This category covers establishments engaged primarily in operating buses to transport pupils to and from school. School bus establishments operated by educational institutions are considered auxiliaries. This category does not include companies offering only bus manufacturing or maintenance.
School and Employee Bus Industry
There were 4,287 establishments in this industry in 2001, employing 168,940 total workers with a payroll of $2.47 billion. About 43 percent were small organizations with fewer than 10 employees. In 2000, there were 1,960 school bus drivers earning a median hourly wage of $8.82. As of 1999, nearly half of the nation's children—24 million—rode buses to and from school. Sixty percent of all school buses were owned and operated by individual school districts, many maintaining as few as one or two buses; the remaining 40 percent of vehicles belonged to private companies that contracted their services with school districts.

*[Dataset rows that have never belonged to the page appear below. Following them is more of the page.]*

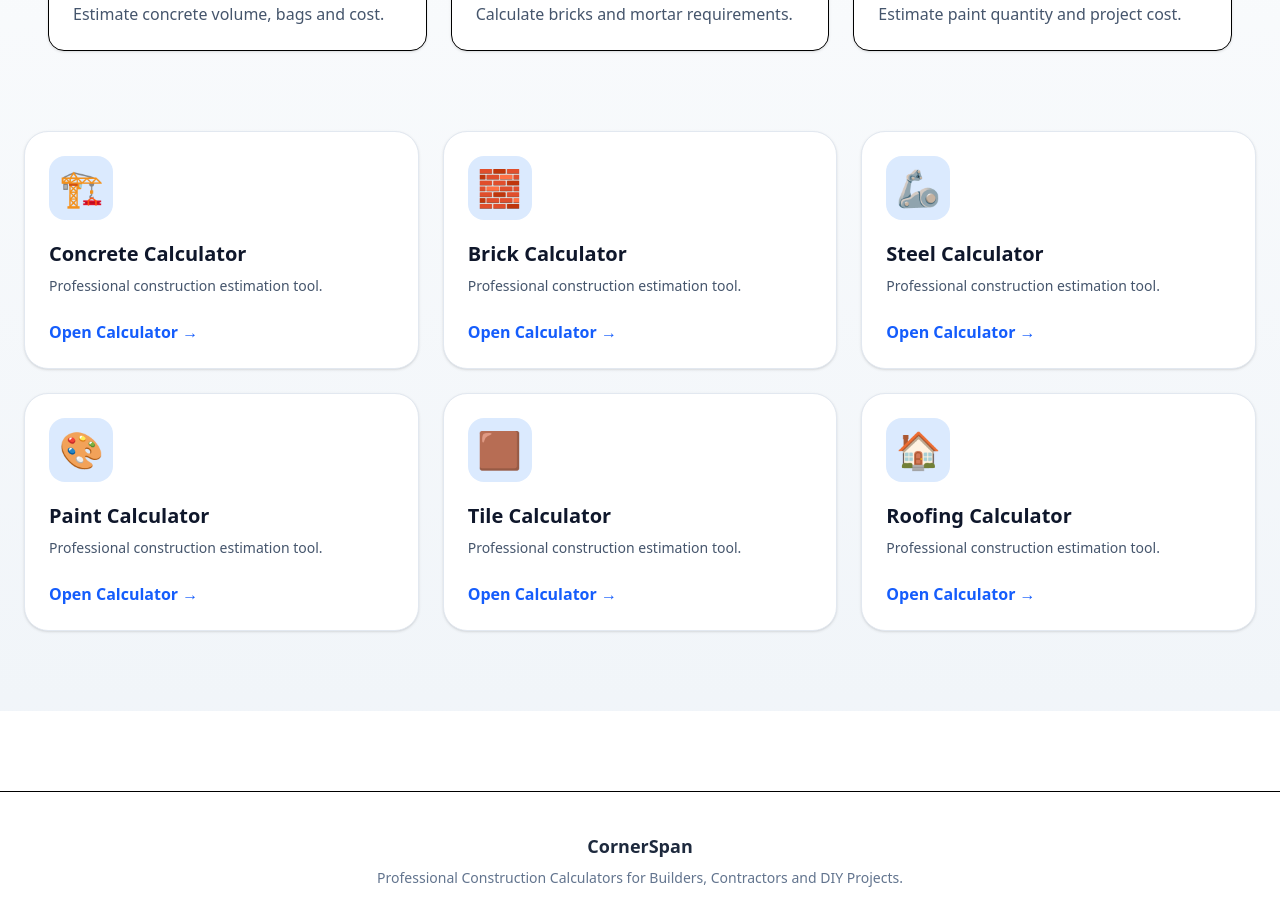
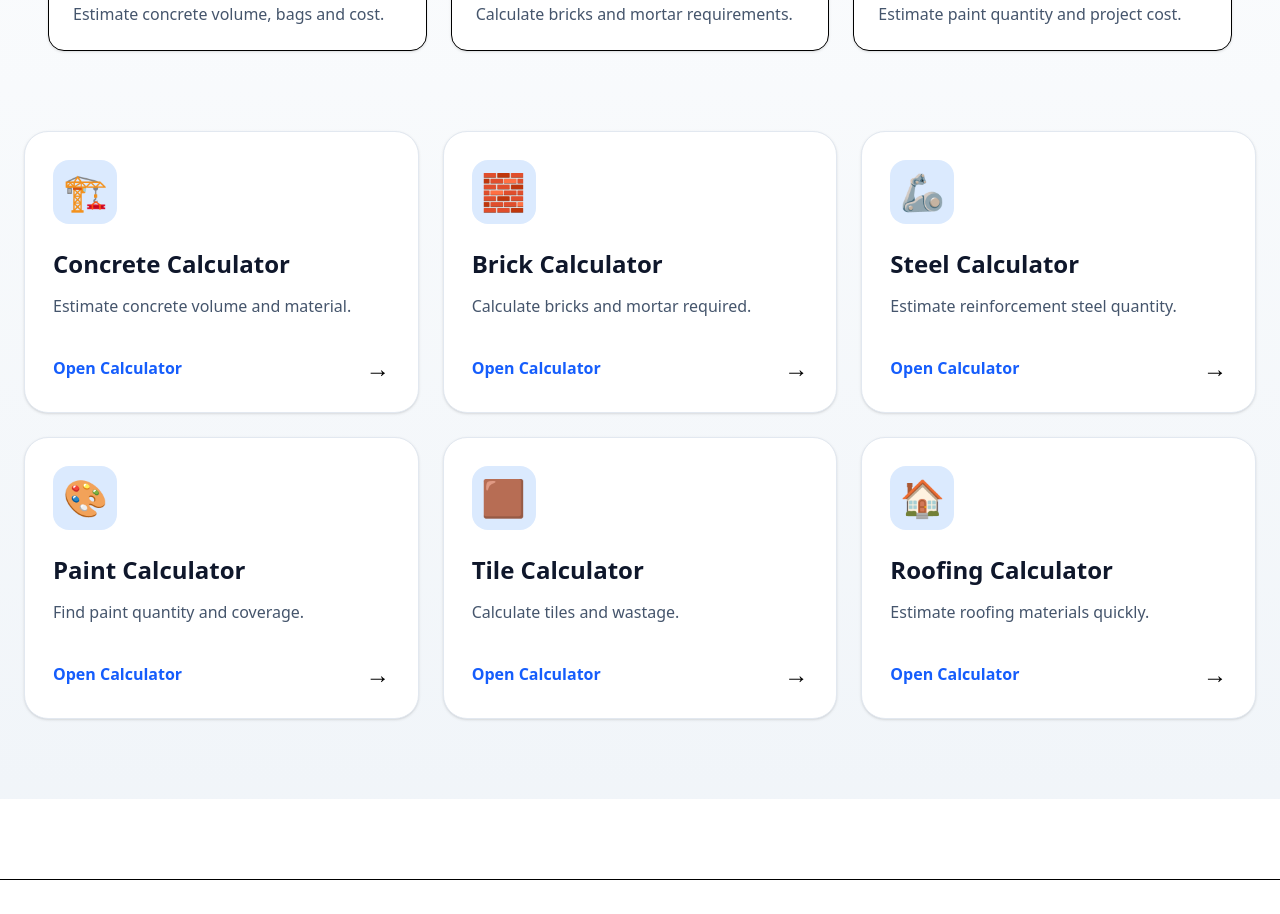
Before and after one commit to km7max-cmd/cornerspan, a Next.js app: page / in a window 1280 px wide. Shown: the part 2100-3014 px from the top of the page. Built offline with nearby package versions, Linux system fonts and the light colour scheme.

Commit message:
Enhance CategoryCard with calculator descriptions
Added descriptions for various calculators to enhance user understanding.

```diff
--- a/components/CategoryCard.tsx
+++ b/components/CategoryCard.tsx
@@ -13,6 +13,15 @@ const icons: Record<string, string> = {
   "Roofing Calculator": "🏠",
 };
 
+const descriptions: Record<string, string> = {
+  "Concrete Calculator": "Estimate concrete volume and material.",
+  "Brick Calculator": "Calculate bricks and mortar required.",
+  "Steel Calculator": "Estimate reinforcement steel quantity.",
+  "Paint Calculator": "Find paint quantity and coverage.",
+  "Tile Calculator": "Calculate tiles and wastage.",
+  "Roofing Calculator": "Estimate roofing materials quickly.",
+};
+
 export default function CategoryCard({ title }: Props) {
   const slug = title
     .toLowerCase()
@@ -21,22 +30,31 @@ export default function CategoryCard({ title }: Props) {
 
   return (
     <Link href={`/calculators/${slug}`}>
-      <div className="group rounded-3xl border border-slate-200 bg-white p-6 shadow-sm transition-all duration-300 hover:-translate-y-2 hover:border-blue-500 hover:shadow-2xl">
-        <div className="mb-5 flex h-16 w-16 items-center justify-center rounded-2xl bg-blue-100 text-4xl">
+      <div className="group h-full rounded-3xl border border-slate-200 bg-white p-7 shadow-sm transition-all duration-300 hover:-translate-y-2 hover:border-blue-500 hover:shadow-2xl">
+
+        <div className="flex h-16 w-16 items-center justify-center rounded-2xl bg-blue-100 text-4xl transition group-hover:bg-blue-600 group-hover:text-white">
           {icons[title] ?? "📐"}
         </div>
 
-        <h3 className="text-xl font-bold text-slate-900">
+        <h3 className="mt-6 text-2xl font-bold text-slate-900">
           {title}
         </h3>
 
-        <p className="mt-2 text-sm text-slate-600">
-          Professional construction estimation tool.
+        <p className="mt-3 leading-7 text-slate-600">
+          {descriptions[title] ??
+            "Professional construction estimation tool."}
         </p>
 
-        <div className="mt-6 font-semibold text-blue-600">
-          Open Calculator →
+        <div className="mt-8 flex items-center justify-between">
+          <span className="font-semibold text-blue-600">
+            Open Calculator
+          </span>
+
+          <span className="text-2xl transition group-hover:translate-x-1">
+            →
+          </span>
         </div>
+
       </div>
     </Link>
   );
```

Largely unregulated until the latter part of the twentieth century, the school bus industry began with the manufacture of vehicles owned by individual schools and districts and developed concurrently with the automobile industry. In the late 1960s, bus companies were exposed, peripherally, to the struggle for racial integration of American schools and, more directly in the early 1970s, to the automobile safety movement led by activist Ralph Nader. In the 1990s, bus companies continued to be subject to national and state safety legislation; during this time, a debate over the need for school bus seat belts was tabled, as advocates on either side of the issue failed to turn up conclusive information.
Safety issues have largely impelled innovations in the school bus industry. In August 1998, the National Highway Traffic Safety Administration (NHTSA) announced an extensive two-year research program to consider alternative methods for potentially improving federal school bus passenger crash protection requirements. Nevertheless, fatalities in school bus-related accidents continued to decline, with a 19 percent reduction in deaths from 1980 to 1990. In the 1990s, there was an average of 32 school-age children fatalities each year.
Since many fatalities occurred when buses hit riders passing through the bus driver's blind spot, some buses were being equipped with automatic "crossing gates" that swung out when the bus stopped, forcing children...